Geothermal Heat Pumps vs. Traditional Heat Pumps
The main concept of geothermal energy is one that’s relatively easy to grasp. For example, the Earth has a constant core of 50°-60°F at all times no matter the temperatures above ground. It makes sense then that we can harness that energy and use it to heat or cool our homes, but here’s where the process gets a little murky – not so much a matter of why, but how?
The two main components of geothermal energy are the multiple tubes/pipes that run underground in the Earth to absorb that 50°-60°F temperature (ground loops) and the heat pump that cycles the radiator/water mix through those tubes. If the tubes are the engine of the operation, then the heat pump does the driving.
What the geothermal heat pump does in the winter is send out cold refrigerant to absorb the warmth of the 55°F temperatures underground. Since 55°F is nowhere near warm enough for winter heat in a majority of North America, the refrigerant goes to a compressor where it becomes a gas upwards of 100°F. This hot gas then rises to a heat exchanger which warms air as it is sent out to the house.
Traditional Heat Pumps
The technology of geothermal heat pumps should sound familiar as it is similar to the methods used in traditional home heating for decades. Traditional heat pumps use an air source to extract warmth from the atmosphere as liquid refrigerant runs through coils in an outdoor unit. An evaporator then turns this heat into a gas so it can release warmth before condensing back into a liquid to repeat the process.
As expected this process loses much of its efficiency as the outside air temperature drops. When the thermometer dips below 40°F there is significantly less heat to pull from the atmosphere so traditional heat pumps are either outfitted with electric resistance coils (like a toaster) or the home features gas back-up. Traditional heat pumps still work well in cooling mode where the refrigerant takes heat from the house and disperses it into the outside environment but most homeowners will want a dual-unit if they spend the time and resources to install a heat pump.
The Major Geothermal Difference
The major advantage that geothermal heat pumps have over traditional units is that their heat source comes from underground (or a deep water source nearby) instead of the air. Unlike an air-source heat pump that struggles with efficiency as the temperatures drop below freezing, a geothermal unit runs as normal thanks to the Earth’s constant 55°F core temperature even in bitter wind chills.
Main Differences Between Geothermal and Air-Source Pumps
While geothermal systems seem to be the way of the future, some people still prefer air-source pumps with their current home setup. The major differences a consumer needs to weigh when selecting between the two include:

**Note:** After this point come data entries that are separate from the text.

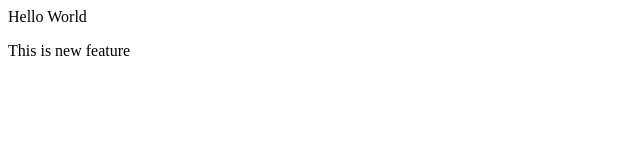
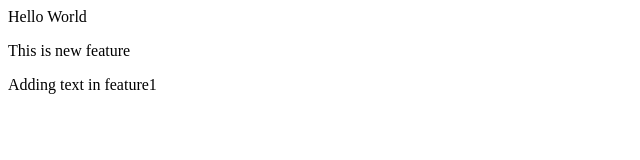
Before and after one commit to Mehar2004/firstRepo, a plain HTML site: page index.html in a window 1280 px wide. Shown: the whole page, without its empty margins (0-640 px from the left). Drawn offline with Linux system fonts and the light colour scheme.

Commit message:
changes in feature1

```diff
--- a/index.html
+++ b/index.html
@@ -1,2 +1,3 @@
 <p>Hello World</p>
 <p>This is new feature</p>
+<p>Adding text in feature1</p>
```
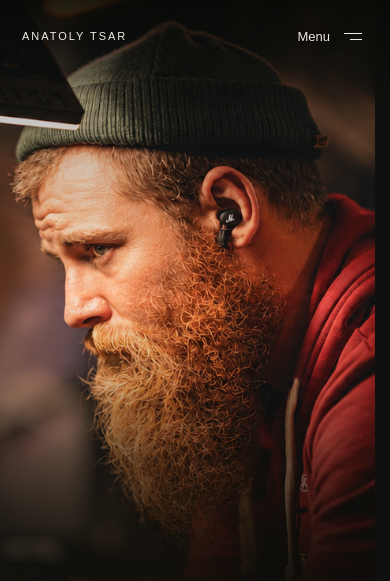
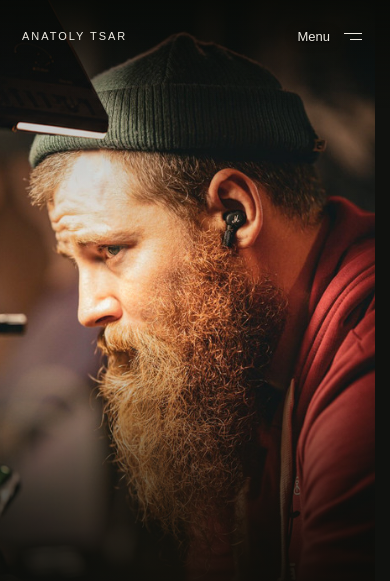
Before and after one commit to ArbaCat/tatto_Anatoly_page, a plain HTML site: page index.html in a window 390 px wide. Shown: the top 581 px of the page. Drawn offline with Linux system fonts and the light colour scheme.

Commit message:
Hero: final 4K edit of the photo, served in three widths
- Encoded from the 3840x1448 original PNG: hero-1920/2560/3840.jpg
  (JPEG q88-90, 4:4:4, progressive) with srcset; sizes in vh because with
  object-fit: cover the drawn width follows the photo height. Phones are
  capped at 2560. hero-blur.jpg (480 px, 6 KB) feeds the blurred ambience.
- Framing follows the new composition (Anatoly further right).
- Social preview regenerated from the 4K original.

Co-Authored-By: Claude Opus 5.5 <noreply@anthropic.com>

```diff
--- a/index.html
+++ b/index.html
@@ -67,7 +67,13 @@
   <main id="main">
     <section class="hero" id="top" aria-labelledby="hero-title">
       <div class="hero-ambience" aria-hidden="true"></div>
-      <img class="hero-photo" src="assets/hero.jpg" alt="Anatoly sústredený pri tetovaní pod štúdiovou lampou" fetchpriority="high">
+      <!-- One wide frame (2.65:1) in three widths. With object-fit: cover the drawn width is about
+           the photo height × 2.65, hence sizes in vh (phones: photo is 72% of the screen height).
+           Phones stop at 2560 px: the 4K detail is not visible there and costs ~220 KB. -->
+      <picture>
+        <source media="(max-width:640px)" srcset="assets/hero-1920.jpg 1920w, assets/hero-2560.jpg 2560w" sizes="191vh">
+        <img class="hero-photo" src="assets/hero-1920.jpg" srcset="assets/hero-1920.jpg 1920w, assets/hero-2560.jpg 2560w, assets/hero-3840.jpg 3840w" sizes="265vh" width="3840" height="1448" alt="Anatoly sústredený pri tetovaní pod štúdiovou lampou" fetchpriority="high">
+      </picture>
       <div class="hero-shade" aria-hidden="true"></div>
       <div class="hero-copy">
         <p class="location" lang="en">TATTOO ARTIST & PAINTER</p>
--- a/style.css
+++ b/style.css
@@ -98,8 +98,8 @@ button svg{pointer-events:none}
    (object-position keeps him in view); on screens wider than the frame its width is capped by
    the height, so it is never blown up and cropped top and bottom. */
 .hero{--hero-h:clamp(560px,100svh,1300px);height:var(--hero-h);position:relative;isolation:isolate;overflow:hidden;background:#080a07}
-.hero-ambience{position:absolute;inset:-8%;background:linear-gradient(90deg,#10110ed9,#10110e55),url('assets/hero.jpg') 80% 40%/cover;filter:blur(35px);opacity:.48;z-index:-3}
-.hero-photo{position:absolute;right:0;top:0;width:min(100%,calc(var(--hero-h) * 2.65));height:100%;object-fit:cover;object-position:85% 40%;mask-image:linear-gradient(90deg,transparent,#000 12%),linear-gradient(0deg,transparent,#000 22%);mask-composite:intersect;z-index:-2}
+.hero-ambience{position:absolute;inset:-8%;background:linear-gradient(90deg,#10110ed9,#10110e55),url('assets/hero-blur.jpg') 90% 40%/cover;filter:blur(35px);opacity:.48;z-index:-3}
+.hero-photo{position:absolute;right:0;top:0;width:min(100%,calc(var(--hero-h) * 2.65));height:100%;object-fit:cover;object-position:100% 40%;mask-image:linear-gradient(90deg,transparent,#000 12%),linear-gradient(0deg,transparent,#000 22%);mask-composite:intersect;z-index:-2}
 .hero-shade{position:absolute;inset:0;background:linear-gradient(90deg,#0b0c09bf,transparent 65%),linear-gradient(0deg,#0b0c09,transparent 38%,transparent 84%,#0b0c0955);z-index:-1}
 .hero-copy{position:absolute;left:var(--pad);bottom:86px;max-width:600px}
 .location,.eyebrow{font-size:11px;letter-spacing:.18em;line-height:1.7;color:var(--muted)}
@@ -279,7 +279,7 @@ textarea{resize:vertical;min-height:110px}
 }
 @media(max-width:900px){
   .hero{--hero-h:clamp(560px,100svh,1300px)}
-  .hero-photo{width:100%;object-position:83% 40%;mask-image:linear-gradient(90deg,transparent,#000 12%),linear-gradient(180deg,#000 62%,transparent 82%)}
+  .hero-photo{width:100%;object-position:98% 40%;mask-image:linear-gradient(90deg,transparent,#000 12%),linear-gradient(180deg,#000 62%,transparent 82%)}
   .hero h1{max-width:14ch}
   .hero-copy{max-width:500px}
   .hero-shade{background:linear-gradient(90deg,#0b0c0980,transparent 65%),linear-gradient(0deg,#0b0c09,transparent 70%)}
@@ -300,7 +300,7 @@ textarea{resize:vertical;min-height:110px}
   .menu-button{display:flex;font-size:13px}
   /* Exactly one screen (svh = with the browser bars shown), so the next section never peeks in. */
   .hero{--hero-h:clamp(520px,100svh,1000px)}
-  .hero-photo{height:72%;width:100%;right:0;object-fit:cover;object-position:83% 30%;mask-image:linear-gradient(0deg,transparent 0%,#000 38%,#000 100%)}
+  .hero-photo{height:72%;width:100%;right:0;object-fit:cover;object-position:96% 30%;mask-image:linear-gradient(0deg,transparent 0%,#000 38%,#000 100%)}
   .hero-ambience{opacity:.25}
   .hero-shade{background:linear-gradient(0deg,#0b0c09,transparent 65%,#0b0c0960)}
   .hero-copy{left:24px;right:24px;bottom:50px}
@@ -358,7 +358,7 @@ textarea{resize:vertical;min-height:110px}
    photo on the right, text on the left. */
 @media(orientation:landscape) and (max-height:520px){
   .hero{--hero-h:max(100svh,340px)}
-  .hero-photo{width:min(100%,calc(var(--hero-h) * 2.65));height:100%;object-position:85% 30%;mask-image:linear-gradient(90deg,transparent,#000 12%),linear-gradient(0deg,transparent,#000 25%)}
+  .hero-photo{width:min(100%,calc(var(--hero-h) * 2.65));height:100%;object-position:100% 30%;mask-image:linear-gradient(90deg,transparent,#000 12%),linear-gradient(0deg,transparent,#000 25%)}
   .hero-shade{background:linear-gradient(90deg,#0b0c09d9,transparent 60%),linear-gradient(0deg,#0b0c09,transparent 40%)}
   .hero-copy{left:var(--pad);right:auto;bottom:24px;max-width:46%}
   .hero h1{font-size:28px;max-width:14ch}
```
Also changed, not shown: assets/hero-1920.jpg (added), assets/hero-2560.jpg (added), assets/hero-3840.jpg (added), assets/hero-blur.jpg (added), assets/hero.jpg (deleted), assets/og.jpg, 1 other file.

- Energy Efficiency – There’s no doubt the most eco-friendly home energy choice is geothermal heating and cooling. The numbers prove it as geothermal heat pumps operate between 300-600% efficiency year-round compared to 175-300% for air-source units.
- Life Span/Maintenance – There are no two ways around it: an air-source heat pump will need to be partially stored outside, which brings along increased risks of damage and the need for cleaning. Geothermal units reside both underground and indoors which limits the maintenance and increases the life span generally. On top of this, the underground units are not subject to the potential damages of air-source heat pumps as they aren’t easily reached. With the exception of natural disasters and, occasionally, tree roots, geothermal systems are not subject to outdoor dangers.
- Costs – Geothermal systems need to be evaluated on total cost of ownership because although the upfront prices are higher (especially excavation for the pipes), the return is recouped in lower energy bills while also being a major selling point when the house goes for sale.
There are many more details that go into the ultimate decision of whether an air-source or geothermal system is right for you (tax credits, property space, existing HVAC setup, etc.).